Nitrate is much less toxic then ammonia or nitrite but it can build up in a system if the water is not changed periodically. Nitrate levels from 60 mg/L are considered fair for aquatic systems and the less nitrates the more excellent the water (Morgan, 1989).
Maintaining a standard water level in your tank during the project is important. If the water level is rapidly decreasing, a major problem could be evident in your tank. Check for any leaks in the tank and make sure it does not go so low that the crayfish have little or no water above their heads. A greater amount of water is a good buffer against wastes overwhelming the system as there is more water for the substance to be spread out in. However too much water does not leave any room for trapping oxygen that can be incorperated into the water and if the water level is too high a crayfish might escape.
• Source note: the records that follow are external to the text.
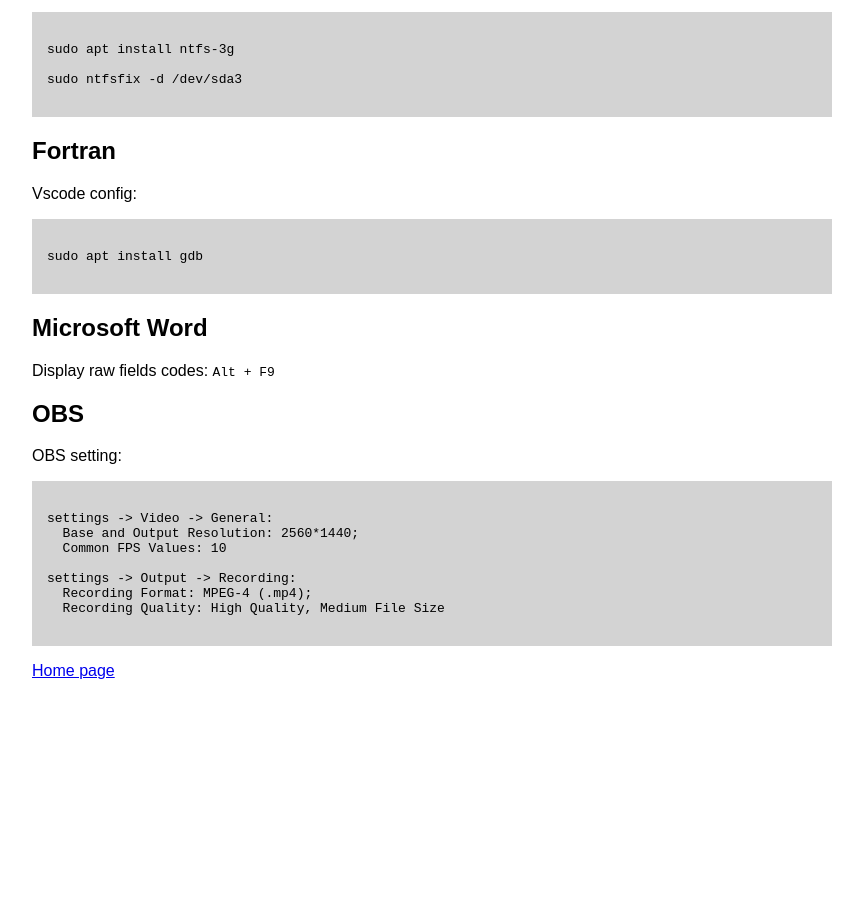
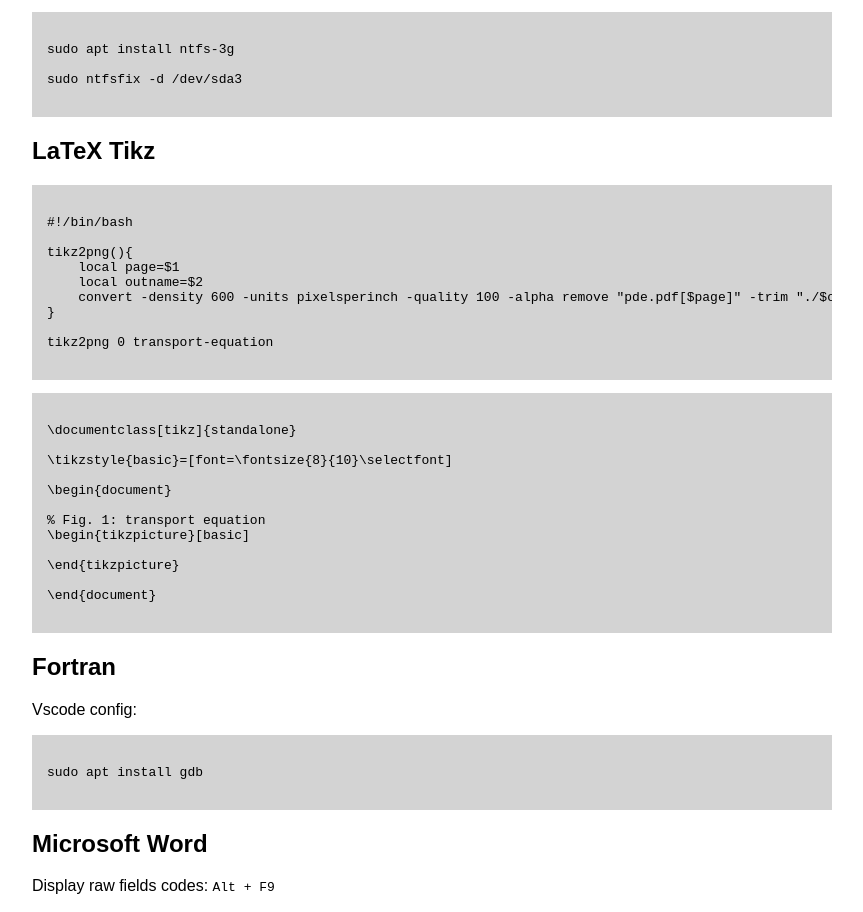
Before and after one commit to TurbulenceChaos/turbulencechaos.github.io, a plain HTML site: page tips/tips.html in a window 1280 px wide. Shown: the part 4300-5212 px from the top of the page, without its empty margins (208-1071 px from the left). Before the commit the page ends 4996 px from the top, so only its background shows below. Drawn offline with Linux system fonts and the light colour scheme.

Commit message:
Add latex tikz in tips.html

```diff
--- a/tips/tips.html
+++ b/tips/tips.html
@@ -367,6 +367,42 @@ sudo ntfsfix -d /dev/sda3
 </code>
 </pre>
 
+  <!-- for latex tikz -->
+  <h2>
+    LaTeX Tikz
+  </h2>
+
+  <pre>
+<code>
+#!/bin/bash
+
+tikz2png(){
+    local page=$1
+    local outname=$2
+    convert -density 600 -units pixelsperinch -quality 100 -alpha remove "pde.pdf[$page]" -trim "./$outname.png"
+}
+
+tikz2png 0 transport-equation
+</code>
+</pre>
+
+  <pre>
+<code>
+\documentclass[tikz]{standalone}
+
+\tikzstyle{basic}=[font=\fontsize{8}{10}\selectfont]
+
+\begin{document}
+
+% Fig. 1: transport equation
+\begin{tikzpicture}[basic]
+
+\end{tikzpicture}
+
+\end{document}
+</code>
+</pre>
+
   <!-- for fortran -->
 
   <h2>
```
The change in alkalinity is more gradual and therefore only needs to be checked 2-3 days a week. Alkalinity is the systems ability to resist changes in pH which would disrupt the system, so a high alkalinity concentration is desired.
Record the milliliters of sulfuric acid required - each milliliter of sulfuric acid is equal to 10 mg/L CaCO3 in the sample water
Water that has become thick with sediment is turbid. In the tank this is caused by the excretion of waste and the growth of microbes in the water. It increases slowly, but can cause blockage of light in the tank, causing plants to die, taking away a food and an oxygen source for the crayfish. Turbidity also indicates other problems in the water such as high concentrations of organic matter that consume oxygen..
A spectrophotometer can be used to perform this test.
Testing the mass of the crayfish gives you many insights into the amount of food and oxygen they need/have. Other factors like molting, fighting(loss of limbs), growth and reproduction also contribute to the biomass of the crayfish.
Lots of plants are needed to sustain the eating and breathing of the crayfish. If the biomass is decreasing, the crayfish are eating the plants faster then they can grow. To correct this problem at the sealing period, add more plants.
As with any design, certain unexpected problems may occur that warrant necessary emergency action. If one or more of the following events occur, any member of the group has the right to break the seal on the tank and rectify the situation:
If any other unexpected situation presents itself, the group will discuss the options available to address the problem. Run tests on the tank to try and pinpoint the problem.
While fixing the tank be sure to place your crayfish in a safe place and feed them food pellets until they are ready to be returned to the system.